CHICAGO (Reuters) - Crop scouts are out in the fields this week assessing hard red winter wheat potential in the top U.S. wheat state of Kansas, which is suffering from its driest growing season in more than 30 years.
Given the precarious state of Kansas’ wheat, there are some factors to keep in mind while digesting this year’s tour data. Terrible crop ratings and slower-than-normal progress will present challenges to the scouts, but the results should be just as reliable as in any other year.
The tour, hosted annually by the Wheat Quality Council, aims to get a feel for the potential size of the Kansas wheat crop before the U.S. Department of Agriculture issues its first forecast of the season. This year, USDA’s report is due on May 10 at noon EDT (1600 GMT).
Over three days, tour scouts measure the average number of stalks per foot (30 cm) and the row spacing in fields all over the state. With those numbers, they compute a rough yield based on historical averages of head counts and average weights per head.
It is important to remember that this formula does not consider test weight or normal harvesting losses.

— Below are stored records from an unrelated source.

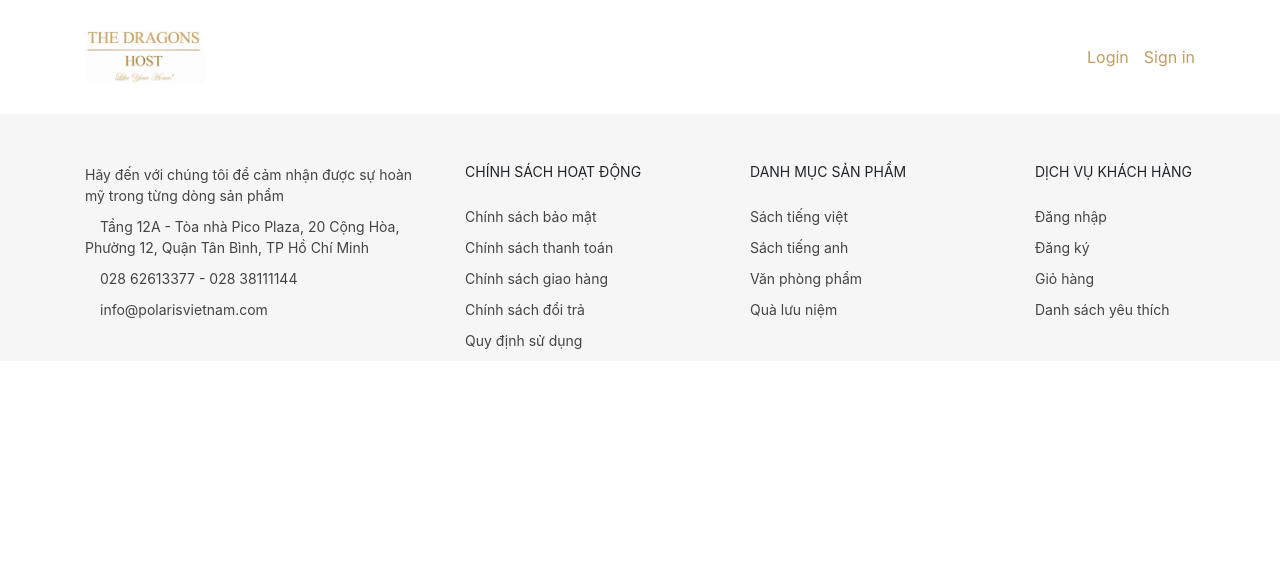
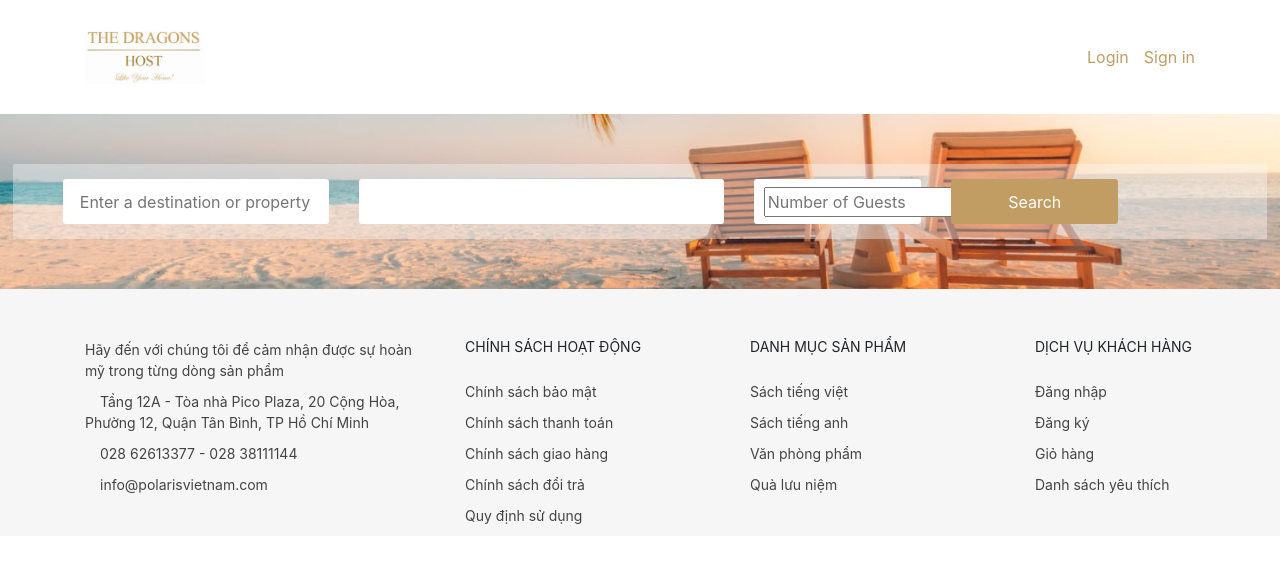
Before and after one commit to tranthoai151/ctl-frontend, an Angular app: page / in a window 1280 px wide. Shown: the top 562 px of the page. Built offline with nearby package versions, Linux system fonts and the light colour scheme.

Commit message:
update source

```diff
--- a/package.json
+++ b/package.json
@@ -20,9 +20,12 @@
     "@angular/platform-browser": "~7.0.0",
     "@angular/platform-browser-dynamic": "~7.0.0",
     "@angular/router": "~7.0.0",
+    "@ng-bootstrap/ng-bootstrap": "^5.1.4",
     "bootstrap": "^4.4.1",
     "core-js": "^2.5.4",
+    "font-awesome": "^4.7.0",
     "jquery": "^3.4.1",
+    "primeng": "^9.0.0-rc.2",
     "rxjs": "~6.3.3",
     "zone.js": "~0.8.26"
   },
@@ -31,9 +34,9 @@
     "@angular/cli": "~7.0.3",
     "@angular/compiler-cli": "~7.0.0",
     "@angular/language-service": "~7.0.0",
-    "@types/node": "~8.9.4",
     "@types/jasmine": "~2.8.8",
     "@types/jasminewd2": "~2.0.3",
+    "@types/node": "~8.9.4",
     "codelyzer": "~4.5.0",
     "jasmine-core": "~2.99.1",
     "jasmine-spec-reporter": "~4.2.1",
@@ -42,6 +45,7 @@
     "karma-coverage-istanbul-reporter": "~2.0.1",
     "karma-jasmine": "~1.1.2",
     "karma-jasmine-html-reporter": "^0.2.2",
+    "node-sass": "^4.13.0",
     "protractor": "~5.4.0",
     "ts-node": "~7.0.0",
     "tslint": "~5.11.0",
--- a/src/app/app.component.html
+++ b/src/app/app.component.html
@@ -1,6 +1,7 @@
 <!--The content below is only a placeholder and can be replaced.-->
 <!-- <app-login></app-login> -->
 <app-header></app-header>
+<app-search></app-search>
 <div class="container">
   <router-outlet></router-outlet>
 </div>
--- a/src/app/app.module.ts
+++ b/src/app/app.module.ts
@@ -22,7 +22,10 @@ import { SearchComponent } from './components/search/search.component';
   imports: [
     BrowserModule,
     AppRoutingModule,
-    HttpClientModule
+    HttpClientModule,
+
+
+
   ],
   providers: [],
   bootstrap: [AppComponent]
--- a/src/app/components/homes/homes.component.html
+++ b/src/app/components/homes/homes.component.html
@@ -3,7 +3,29 @@
         <div class="row">
             <div class="col-sm-3">
                 <aside>
+                    <div class="row">
+                        <div class="col">
+                          <div ngbDropdown class="d-inline-block">
+                            <button class="btn btn-outline-primary" id="dropdownBasic1" ngbDropdownToggle>Toggle dropdown</button>
+                            <div ngbDropdownMenu aria-labelledby="dropdownBasic1">
+                              <button ngbDropdownItem>Action - 1</button>
+                              <button ngbDropdownItem>Another Action</button>
+                              <button ngbDropdownItem>Something else is here</button>
+                            </div>
+                          </div>
+                        </div>
 
+                        <div class="col text-right">
+                          <div ngbDropdown placement="top-right" class="d-inline-block">
+                            <button class="btn btn-outline-primary" id="dropdownBasic2" ngbDropdownToggle>Toggle dropup</button>
+                            <div ngbDropdownMenu aria-labelledby="dropdownBasic2">
+                              <button ngbDropdownItem>Action - 1</button>
+                              <button ngbDropdownItem>Another Action</button>
+                              <button ngbDropdownItem>Something else is here</button>
+                            </div>
+                          </div>
+                        </div>
+                      </div>
                 </aside>
             </div>
             <div class="col-sm-9">
--- a/src/app/components/homes/homes.component.ts
+++ b/src/app/components/homes/homes.component.ts
@@ -1,5 +1,5 @@
 import { Component, OnInit } from '@angular/core';
-import { HomeService } from '../service/home.service';
+import { HomeService } from '../service/client/home.service';
 import { ActivatedRoute } from '@angular/router';
 import { Home } from '../admin/home/home.model';
 
--- a/src/app/components/search/search.component.html
+++ b/src/app/components/search/search.component.html
@@ -1,3 +1,47 @@
-<p>
-  search works!
-</p>
+<section class="search-head">
+    <div class="ed-width-search">
+        <div class="row">
+            <div class="col-sm-3">
+                <div class="bg-fff">
+                    <ul class="destination">
+                        <li>
+                            <i class="fa fa-map-marker"></i> <input type="text" readonly
+                                placeholder="Enter a destination or property">
+                            <ul class="destination-sub">
+                                <li><a href="#"><i class="fa fa-compass"></i> Vung Tau Melody - Vung Tau City</a></li>
+                                <li><a href="#"><i class="fa fa-compass"></i> Vung Tau Melody - Vung Tau City</a></li>
+                                <li><a href="#"><i class="fa fa-compass"></i> Vung Tau Melody - Vung Tau City</a></li>
+                                <li><a href="#"><i class="fa fa-compass"></i> Vung Tau Melody - Vung Tau City</a></li>
+                                <li><a href="#"><i class="fa fa-compass"></i> Vung Tau Melody - Vung Tau City</a></li>
+                                <li><a href="#"><i class="fa fa-compass"></i> Vung Tau Melody - Vung Tau City</a></li>
+                            </ul>
+                        </li>
+                    </ul>
+                </div>
+            </div>
+            <div class="col-sm-4">
+                <div class="bg-fff">
+
+                </div>
+            </div>
+            <div class="col-sm-2">
+                <div class="bg-fff">
+                    <ul class="guests">
+                        <li>
+                            <input type="text" readonly placeholder="Number of Guests">
+                            <i class="fa fa-angle-down"></i>
+                            <ul>
+                                <li></li>
+                            </ul>
+                        </li>
+                    </ul>
+                </div>
+            </div>
+            <div class="col-sm-2">
+                <div class="btn-search-head">
+                    <button>Search</button>
+                </div>
+            </div>
+        </div>
+    </div>
+</section>
--- a/src/app/components/search/search.component.scss
+++ b/src/app/components/search/search.component.scss
@@ -0,0 +1,110 @@
+$color : #c19d64;
+$red: #ff5a5f;
+$black : #444444;
+$gray: #999999;
+
+.search-head{
+	background: url(../../../assets/images/bg-search.jpg) no-repeat;
+	background-size: cover;
+	background-position: center;
+	padding: 50px 0;
+	.ed-width-search{
+		width: 98%;
+		margin: auto;
+		border-radius: 2px;
+    	background: rgba(248,249,250,.39);
+    	padding: 15px 50px;
+    	.bg-fff{
+    		cursor: pointer;
+    		background: #fff;
+    		border-radius: 3px;
+    		height: 45px;
+    		padding: 10px;
+    		display: flex;
+    		align-items: center;
+    		flex-wrap: nowrap;
+    		width: 100%;
+    		position: relative;
+    		ul{
+    			padding: 0;
+    			margin: 0;
+    			list-style: none;
+    			width: 100%;
+    			>li{
+    				position: relative;
+					i{
+						color: $red;
+					}
+
+    			}
+    			&.destination{
+    				>li{
+    					display: flex;
+    					align-items: center;
+
+    					input{
+    						width: 100%;
+    						border: 0;
+    						margin-left: 5px;
+    						outline: none;
+    						box-shadow: none;
+    						cursor: pointer;
+    						height: 45px;
+    					}
+    					>ul.destination-sub{
+    						padding: 30px 0;
+    						margin: 0;
+    						list-style: none;
+    						background: #fff;
+    						border-radius: 3px;
+    						position: absolute;
+    						left: -10px;
+    						min-width: 330px;
+    						z-index: 10;
+    						opacity: 0;
+    						visibility: hidden;
+    						top: 35px;
+    						transition: all .5s ease;
+
+    						>li{
+    							display: block;
+    							padding: 12px;
+    							>a{
+    								color: $black;
+    							}
+
+    							i{
+    								margin-right: 10px;
+    							}
+    							&:hover{
+    								background: $color;
+    								>a{
+    									color: #fff;
+    								}
+
+    							}
+    						}
+    						&.open{
+    							opacity: 1;
+    							visibility: visible;
+    							top: 50px;
+    						}
+    					}
+    				}
+    			}
+    		}
+    	}
+    	.btn-search-head{
+    		button{
+    			width: 100%;
+    			height: 45px;
+    			background: $color;
+    			border: 0;
+    			color: #fff;
+    			border-radius: 3px;
+    			text-align: center;
+    		}
+
+    	}
+	}
+}
```
Also changed, not shown: src/assets/images/bg-search.jpg (added).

Therefore, the yield projections should be used strictly as a guide, not a final number.
More than 90 percent of Kansas’ wheat crop is grown in the western two-thirds of the state, and this is crop scouts’ primary area of focus. The heaviest wheat-producing district is the South Central one, which grows 24 percent of the crop. (tmsnrt.rs/2JI3Ed5)
The Central district is No. 2 with 18 percent of the crop and the Southwest district comes in third with 15 percent. The top three districts have also been the driest relative to normal since the crop was planted. (tmsnrt.rs/2JHY62o)
One key difference between this year’s tour and last year’s is the stage of the wheat. As of April 29, only 2 percent of the wheat in Kansas was heading compared with 41 percent a year earlier. The five-year average is 24 percent.
The head is the part of the wheat plant that houses the kernels, where the grain is produced. This is generally an important feature to inspect on the wheat tour, but its absence does not at all devalue scouts’ findings.
Of the past 18 years, there have been six in which the tour’s final Kansas wheat yield was within 5 percent or less of USDA’s May peg. As of April 29 in those six years, heading progress was between 2 and 11 percent – well below the long-term average. (tmsnrt.rs/2re2hfr)
Part of the reason that Kansas’ wheat is so immature is last fall’s extraordinarily slow planting pace. The majority of the state’s crop is usually planted in the last week of September through the first half of October, but the bulk of the 2018 crop was planted in the second half of October – ironically due to heavy rains. (tmsnrt.rs/2JGhUmE)
Historically low precipitation through the winter and springtime rains of only half the normal levels have continued to hold back growth, along with cooler temperatures. According to the Midwestern Regional Climate Center, April featured temperatures 6.5 degrees below average in Kansas. That is the coolest since 1983 and second-coolest on record back to 1895.
As of Sunday, USDA’s statistics service NASS rated only 13 percent of Kansas’ wheat in good or excellent condition, the worst end-of-April rating in at least 20 years, perhaps ever. This stems from the recent drought and likely poses the biggest threat to yield.
Slow progress by itself is not a good indicator of final yield. In the past two decades, years where less than 10 percent of Kansas’ crop was headed by the end of April have featured a wide range of final wheat yields – more than 30 percent above and below the long-term trend in the most extreme cases. (tmsnrt.rs/2rc8Lvd)
Editing by Matthew Lewis